Task description: Select every line containing the word "aproximadamente" from the material, and copy those lines.

(Beginning of Recorded information)

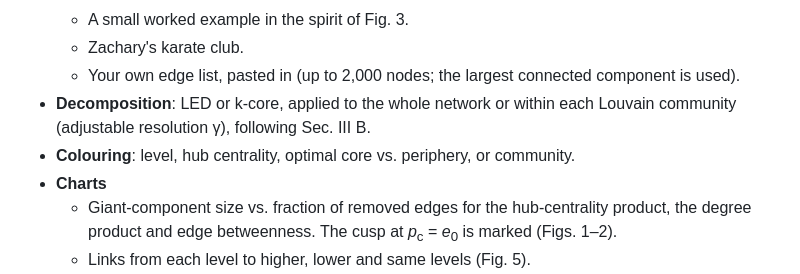
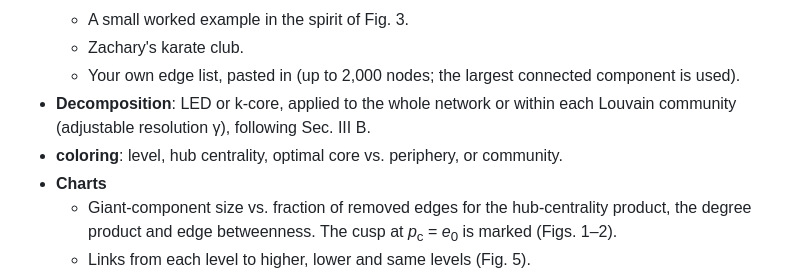
Before and after one commit to lshlj82/local-edge-decomposition, a Markdown page: README.md, the part around the change. Rendered like a GitHub page.

```diff
--- a/README.md
+++ b/README.md
@@ -26,7 +26,7 @@ Because *h* is relative to a node's neighbours, a node that dominates a small gr
   - Zachary's karate club.
   - Your own edge list, pasted in (up to 2,000 nodes; the largest connected component is used).
 - **Decomposition**: LED or k-core, applied to the whole network or within each Louvain community (adjustable resolution γ), following Sec. III B.
-- **Colouring**: level, hub centrality, optimal core vs. periphery, or community.
+- **coloring**: level, hub centrality, optimal core vs. periphery, or community.
 - **Charts**
   - Giant-component size vs. fraction of removed edges for the hub-centrality product, the degree product and edge betweenness. The cusp at *p*<sub>c</sub> = *e*<sub>0</sub> is marked (Figs. 1–2).
   - Links from each level to higher, lower and same levels (Fig. 5).
```
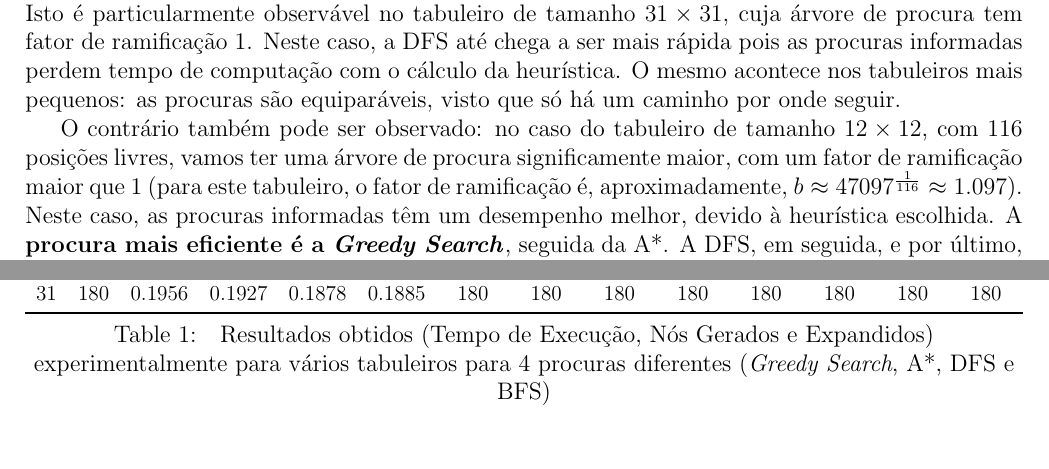
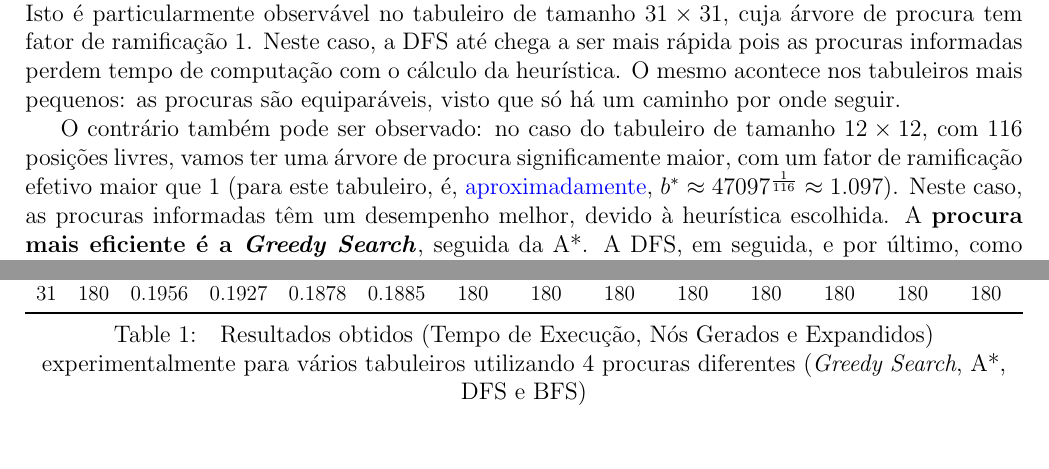
Before and after one commit to diogotcorreia/takuzu-ia, a LaTeX document (report/report.tex): two parts of pages 2 and 3 of 3, joined at a grey line, cut so that both start at the same text. Compiled offline with pdfLaTeX.

Commit message:
Improve wording

```diff
--- a/report/report.tex
+++ b/report/report.tex
@@ -181,8 +181,9 @@ as procuras são equiparáveis, visto que só há um caminho por onde seguir.
 
 O contrário também pode ser observado: no caso do tabuleiro de tamanho \(12 \times 12\), com \(116\) posições
 livres, vamos ter uma árvore de procura significamente maior,
-com um fator de ramificação maior que 1 (para este tabuleiro, o fator de ramificação é,
-aproximadamente, \(b \approx 47097^{\frac{1}{116}} \approx 1.097\)).
+com um fator de ramificação efetivo maior que 1 (para este tabuleiro, é,
+\href{http://ozark.hendrix.edu/~ferrer/courses/335/f11/lectures/effective-branching.html}{aproximadamente},
+\(b^* \approx 47097^{\frac{1}{116}} \approx 1.097\)).
 Neste caso, as procuras informadas têm um desempenho melhor, devido à heurística escolhida.
 A \textbf{procura mais eficiente é a \textit{Greedy Search}}, seguida da A*.
 A DFS, em seguida, e por último, como seria de esperar visto que a solução se encontra
@@ -252,7 +253,7 @@ esparsos.
 
 \begin{center}
   Table 1:\quad Resultados obtidos (Tempo de Execução, Nós Gerados e Expandidos) experimentalmente para vários tabuleiros
-  para 4 procuras diferentes (\textit{Greedy Search}, A*, DFS e BFS)
+  utilizando 4 procuras diferentes (\textit{Greedy Search}, A*, DFS e BFS)
 \end{center}
 
 \begin{figure}[h]%
```
Also changed, not shown: report/report.tex (4 more changed lines).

(End of Recorded information)

Solution for this exercise:
-aproximadamente, \(b \approx 47097^{\frac{1}{116}} \approx 1.097\)).
+\href{http://ozark.hendrix.edu/~ferrer/courses/335/f11/lectures/effective-branching.html}{aproximadamente},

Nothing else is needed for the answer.